Venezuelan political folly is a cue for investors
By Raul Gallegos
The author is a Reuters Breakingviews columnist. The opinions expressed are his own.
The political folly in Venezuela is a cue for investors. Allies of ailing President Hugo Chavez seem to be taking even greater liberties interpreting the constitution than expected. There’s no inauguration, caretaker government or sign of a new election. If markets truly hate uncertainty, then animus toward Venezuela should be off the charts.
Just how sick Chavez is remains a mystery to most, though it’s obviously bad enough that he couldn’t get home from Cuba to be sworn in on Thursday. Venezuela’s government has coasted by with a series of cryptic messages about the recently re-elected president’s recovery from Dec. 11 cancer surgery.
For now, it’s easier to say what probably won’t happen than what will. A pro-Chavez congress and high court have shrugged off their obligation to form a medical panel to determine Chavez’s ability to rule. This means he won’t be deemed unfit to hold office any time soon, a needed precondition for the head of congress to usher in a caretaker regime. It also postpones – maybe indefinitely – a fresh national vote.

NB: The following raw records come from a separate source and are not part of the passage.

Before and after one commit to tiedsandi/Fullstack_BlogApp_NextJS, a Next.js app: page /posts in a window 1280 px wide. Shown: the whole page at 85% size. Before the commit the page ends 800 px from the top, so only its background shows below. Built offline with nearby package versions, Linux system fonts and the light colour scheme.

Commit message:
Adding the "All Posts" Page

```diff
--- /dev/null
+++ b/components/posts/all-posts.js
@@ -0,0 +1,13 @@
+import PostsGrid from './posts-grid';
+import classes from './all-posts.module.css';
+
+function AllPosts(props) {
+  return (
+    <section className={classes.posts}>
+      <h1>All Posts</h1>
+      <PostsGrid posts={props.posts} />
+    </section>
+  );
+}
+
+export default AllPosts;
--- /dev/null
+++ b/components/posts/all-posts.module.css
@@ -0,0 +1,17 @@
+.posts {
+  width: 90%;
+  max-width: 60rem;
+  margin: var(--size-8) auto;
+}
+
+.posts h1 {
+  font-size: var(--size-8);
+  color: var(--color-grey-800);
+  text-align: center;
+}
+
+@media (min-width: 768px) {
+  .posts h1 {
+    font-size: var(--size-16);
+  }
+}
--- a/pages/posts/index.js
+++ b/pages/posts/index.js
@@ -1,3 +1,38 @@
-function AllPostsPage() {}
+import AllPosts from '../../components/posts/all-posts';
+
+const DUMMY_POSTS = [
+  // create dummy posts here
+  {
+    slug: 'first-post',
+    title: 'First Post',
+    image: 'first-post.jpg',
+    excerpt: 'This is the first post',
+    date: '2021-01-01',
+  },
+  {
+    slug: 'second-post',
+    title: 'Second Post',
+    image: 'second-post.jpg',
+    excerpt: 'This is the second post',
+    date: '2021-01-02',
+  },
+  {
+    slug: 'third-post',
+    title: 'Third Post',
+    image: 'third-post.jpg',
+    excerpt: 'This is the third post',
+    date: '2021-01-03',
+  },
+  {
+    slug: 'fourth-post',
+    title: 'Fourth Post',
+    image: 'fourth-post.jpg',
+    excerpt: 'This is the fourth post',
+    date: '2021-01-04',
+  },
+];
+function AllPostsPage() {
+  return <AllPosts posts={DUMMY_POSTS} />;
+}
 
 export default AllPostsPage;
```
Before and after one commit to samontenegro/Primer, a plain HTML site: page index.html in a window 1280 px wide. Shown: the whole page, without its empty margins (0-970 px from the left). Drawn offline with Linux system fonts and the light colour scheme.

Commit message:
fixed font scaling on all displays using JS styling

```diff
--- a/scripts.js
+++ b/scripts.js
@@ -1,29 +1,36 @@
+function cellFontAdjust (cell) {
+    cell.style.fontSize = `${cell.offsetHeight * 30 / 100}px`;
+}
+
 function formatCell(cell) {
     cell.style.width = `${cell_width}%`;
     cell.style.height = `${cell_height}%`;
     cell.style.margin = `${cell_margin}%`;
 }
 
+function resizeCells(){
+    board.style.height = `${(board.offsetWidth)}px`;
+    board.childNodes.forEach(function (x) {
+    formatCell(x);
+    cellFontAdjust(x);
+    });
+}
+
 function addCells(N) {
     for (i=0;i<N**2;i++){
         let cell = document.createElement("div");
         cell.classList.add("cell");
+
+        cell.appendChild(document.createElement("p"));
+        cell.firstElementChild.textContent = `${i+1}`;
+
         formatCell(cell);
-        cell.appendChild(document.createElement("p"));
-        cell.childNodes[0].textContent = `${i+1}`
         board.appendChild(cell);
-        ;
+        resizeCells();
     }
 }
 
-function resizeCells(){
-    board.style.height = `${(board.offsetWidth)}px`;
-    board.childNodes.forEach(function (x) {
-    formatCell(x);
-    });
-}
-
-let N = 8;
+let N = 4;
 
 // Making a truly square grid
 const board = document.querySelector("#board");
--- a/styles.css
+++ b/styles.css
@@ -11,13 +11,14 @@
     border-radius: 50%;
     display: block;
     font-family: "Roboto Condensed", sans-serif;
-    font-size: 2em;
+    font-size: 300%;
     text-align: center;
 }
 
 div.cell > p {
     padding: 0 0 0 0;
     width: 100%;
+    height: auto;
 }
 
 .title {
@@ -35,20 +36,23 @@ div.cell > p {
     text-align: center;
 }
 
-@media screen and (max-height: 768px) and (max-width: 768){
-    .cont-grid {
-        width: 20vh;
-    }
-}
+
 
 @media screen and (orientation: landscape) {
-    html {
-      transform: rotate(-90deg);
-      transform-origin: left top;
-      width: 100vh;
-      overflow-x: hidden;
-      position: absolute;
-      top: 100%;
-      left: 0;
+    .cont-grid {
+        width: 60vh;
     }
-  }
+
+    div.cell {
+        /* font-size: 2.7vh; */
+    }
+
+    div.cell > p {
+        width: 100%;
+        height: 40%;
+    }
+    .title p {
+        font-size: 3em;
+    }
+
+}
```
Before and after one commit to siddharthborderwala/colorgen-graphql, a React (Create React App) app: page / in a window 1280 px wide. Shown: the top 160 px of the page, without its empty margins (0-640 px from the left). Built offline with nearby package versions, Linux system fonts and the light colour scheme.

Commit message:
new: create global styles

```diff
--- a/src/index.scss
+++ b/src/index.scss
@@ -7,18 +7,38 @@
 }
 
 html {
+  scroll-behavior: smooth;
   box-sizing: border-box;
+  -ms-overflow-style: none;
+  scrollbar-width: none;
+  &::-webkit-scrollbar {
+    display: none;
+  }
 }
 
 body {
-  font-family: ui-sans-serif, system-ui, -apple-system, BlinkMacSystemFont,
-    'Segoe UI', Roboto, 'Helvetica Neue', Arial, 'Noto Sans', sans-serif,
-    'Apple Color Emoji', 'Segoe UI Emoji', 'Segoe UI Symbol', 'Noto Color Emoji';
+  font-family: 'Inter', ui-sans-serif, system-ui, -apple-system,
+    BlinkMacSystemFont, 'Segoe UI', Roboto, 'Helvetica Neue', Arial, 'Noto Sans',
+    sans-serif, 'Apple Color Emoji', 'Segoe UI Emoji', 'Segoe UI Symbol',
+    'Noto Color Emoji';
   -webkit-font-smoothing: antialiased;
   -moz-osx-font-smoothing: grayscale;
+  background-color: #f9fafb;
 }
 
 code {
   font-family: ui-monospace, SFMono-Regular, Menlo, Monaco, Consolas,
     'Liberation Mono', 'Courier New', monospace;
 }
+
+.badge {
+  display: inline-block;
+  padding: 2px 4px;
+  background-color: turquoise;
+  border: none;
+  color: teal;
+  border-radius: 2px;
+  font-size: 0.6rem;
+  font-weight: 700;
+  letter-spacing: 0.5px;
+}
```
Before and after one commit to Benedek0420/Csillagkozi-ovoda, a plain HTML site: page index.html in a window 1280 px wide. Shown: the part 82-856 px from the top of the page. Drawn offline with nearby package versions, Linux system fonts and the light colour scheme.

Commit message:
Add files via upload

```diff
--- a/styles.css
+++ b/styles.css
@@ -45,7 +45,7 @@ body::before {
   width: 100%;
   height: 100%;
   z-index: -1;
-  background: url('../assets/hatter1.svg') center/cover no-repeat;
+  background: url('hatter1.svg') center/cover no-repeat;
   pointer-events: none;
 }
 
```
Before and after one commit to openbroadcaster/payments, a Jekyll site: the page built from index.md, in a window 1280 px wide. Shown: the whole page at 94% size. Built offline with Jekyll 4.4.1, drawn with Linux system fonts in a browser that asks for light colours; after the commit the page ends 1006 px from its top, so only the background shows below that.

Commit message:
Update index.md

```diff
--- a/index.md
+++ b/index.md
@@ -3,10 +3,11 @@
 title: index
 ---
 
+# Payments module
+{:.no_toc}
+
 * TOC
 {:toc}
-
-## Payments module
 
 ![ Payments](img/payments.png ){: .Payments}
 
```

Time appears to be on the side of the Chavistas. A decision by lawmakers to grant the president an open-ended medical leave keeps his seat open as he fights to recover. It also provides his anointed successor, Vice President Nicolas Maduro, more exposure ahead of any eventual new election. Meanwhile, the opposition is weak after both national and regional losses at two different polls in the last three months.
The economy also isn’t likely to turn opinion against the government. Venezuela’s GDP grew by 5.5 percent last year and oil revenue continues to replenish Chavista-controlled coffers. An overvalued exchange rate is still a worry, but the incumbent team knows how to match partial devaluations with heavy spending to stay popular.
The new highs for Venezuela’s bonds almost certainly speak more to excess cash in need of a home somewhere in Latin America than confidence about post-Chavez reforms. Even so, it defies the old saying about investors despising ambiguity. They seem to love it in Venezuela, though may come to regret it when it becomes clearer that with or without Chavez, his market-unfriendly policies will live on.